### Problem requirements
The job is to find each line in the entries holding the string "Excerpts" and copy that line.

### Material for this exercise
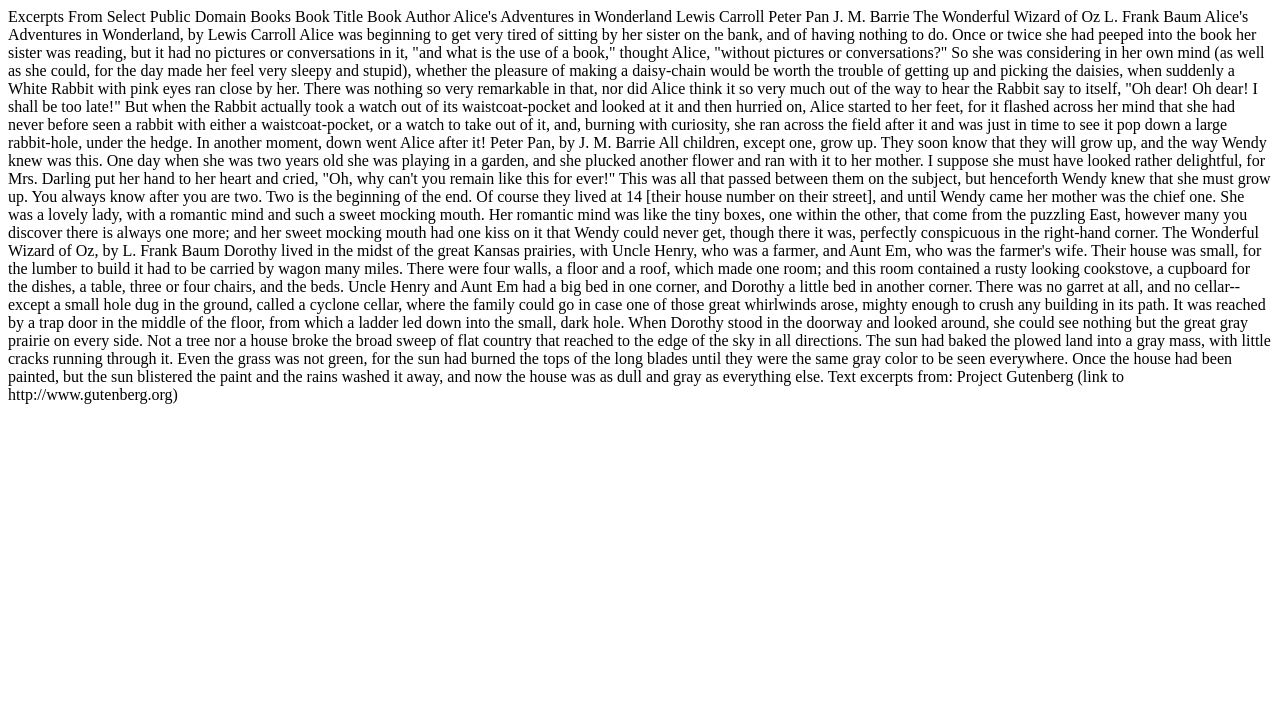
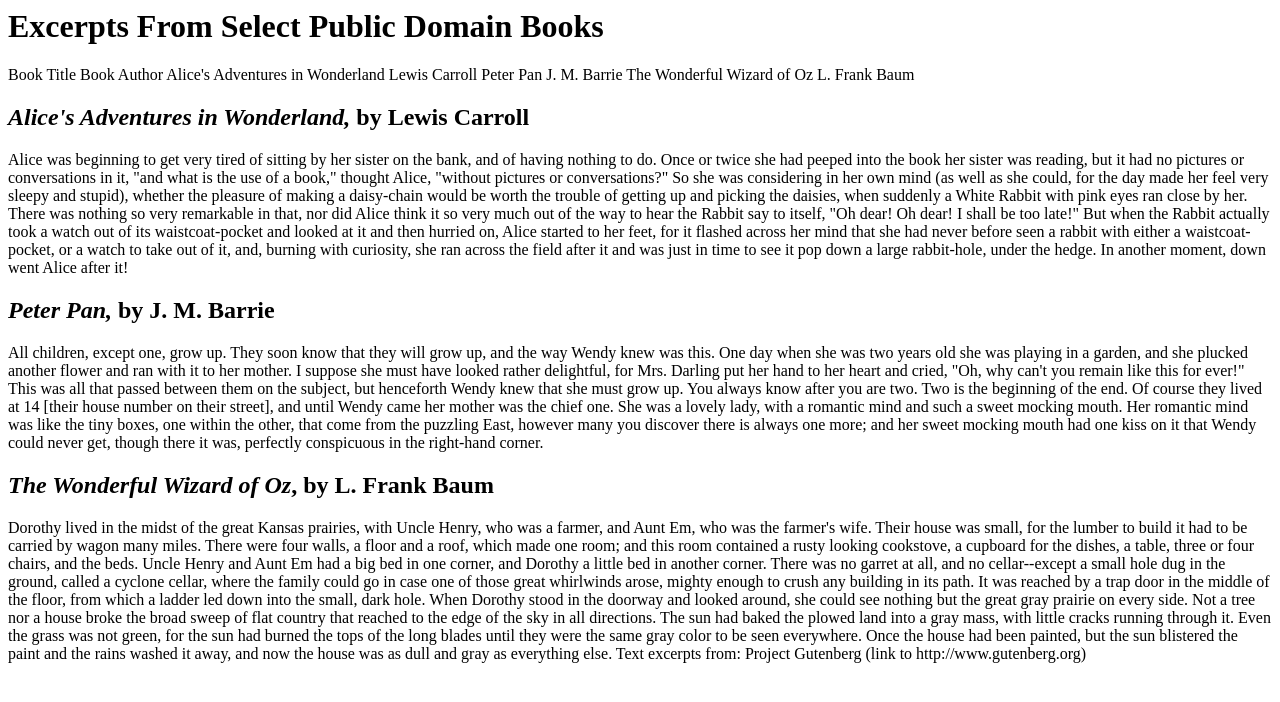
Before and after one commit to csiegfri/Lab-3, a plain HTML site: page index.html in a window 1280 px wide. Drawn offline with Linux system fonts and the light colour scheme.

Commit message:
headings for sections

```diff
--- a/index.html
+++ b/index.html
@@ -5,7 +5,7 @@
 	<title>ITMD-361 Internet Technologies and Web Design</title>
 </head>
 <body>
-Excerpts From Select Public Domain Books
+<h1>Excerpts From Select Public Domain Books</h1>
 
 
 
@@ -16,7 +16,7 @@
 
 
 
-Alice's Adventures in Wonderland, by Lewis Carroll
+<h2><em>Alice's Adventures in Wonderland,</em> by Lewis Carroll</h2>
 Alice was beginning to get very tired of sitting by her sister on the bank, and of having nothing to do. Once or twice she had peeped into the book her sister was reading, but it had no pictures or conversations in it, "and what is the use of a book," thought Alice, "without pictures or conversations?"
 
 So she was considering in her own mind (as well as she could, for the day made her feel very sleepy and stupid), whether the pleasure of making a daisy-chain would be worth the trouble of getting up and picking the daisies, when suddenly a White Rabbit with pink eyes ran close by her.
@@ -25,14 +25,14 @@
 
 
 
-Peter Pan, by J. M. Barrie
+<h2><em>Peter Pan,</em> by J. M. Barrie</h2>
 All children, except one, grow up. They soon know that they will grow up, and the way Wendy knew was this. One day when she was two years old she was playing in a garden, and she plucked another flower and ran with it to her mother. I suppose she must have looked rather delightful, for Mrs. Darling put her hand to her heart and cried, "Oh, why can't you remain like this for ever!" This was all that passed between them on the subject, but henceforth Wendy knew that she must grow up. You always know after you are two. Two is the beginning of the end.
 
 Of course they lived at 14 [their house number on their street], and until Wendy came her mother was the chief one. She was a lovely lady, with a romantic mind and such a sweet mocking mouth. Her romantic mind was like the tiny boxes, one within the other, that come from the puzzling East, however many you discover there is always one more; and her sweet mocking mouth had one kiss on it that Wendy could never get, though there it was, perfectly conspicuous in the right-hand corner.
 
 
 
-The Wonderful Wizard of Oz, by L. Frank Baum
+<h2><em>The Wonderful Wizard of Oz</em>, by L. Frank Baum</h2>
 Dorothy lived in the midst of the great Kansas prairies, with Uncle Henry, who was a farmer, and Aunt Em, who was the farmer's wife.  Their house was small, for the lumber to build it had to be carried by wagon many miles.  There were four walls, a floor and a roof, which made one room; and this room contained a rusty looking cookstove, a cupboard for the dishes, a table, three or four chairs, and the beds.  Uncle Henry and Aunt Em had a big bed in one corner, and Dorothy a little bed in another corner.  There was no garret at all, and no cellar--except a small hole dug in the ground, called a cyclone cellar, where the family could go in case one of those great whirlwinds arose, mighty enough to crush any building in its path.  It was reached by a trap door in the middle of the floor, from which a ladder led down into the small, dark hole.
 
 When Dorothy stood in the doorway and looked around, she could see nothing but the great gray prairie on every side.  Not a tree nor a house broke the broad sweep of flat country that reached to the edge of the sky in all directions.  The sun had baked the plowed land into a gray mass, with little cracks running through it.  Even the grass was not green, for the sun had burned the tops of the long blades until they were the same gray color to be seen everywhere.  Once the house had been painted, but the sun blistered the paint and the rains washed it away, and now the house was as dull and gray as everything else.
```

### Task solution
-Excerpts From Select Public Domain Books
+<h1>Excerpts From Select Public Domain Books</h1>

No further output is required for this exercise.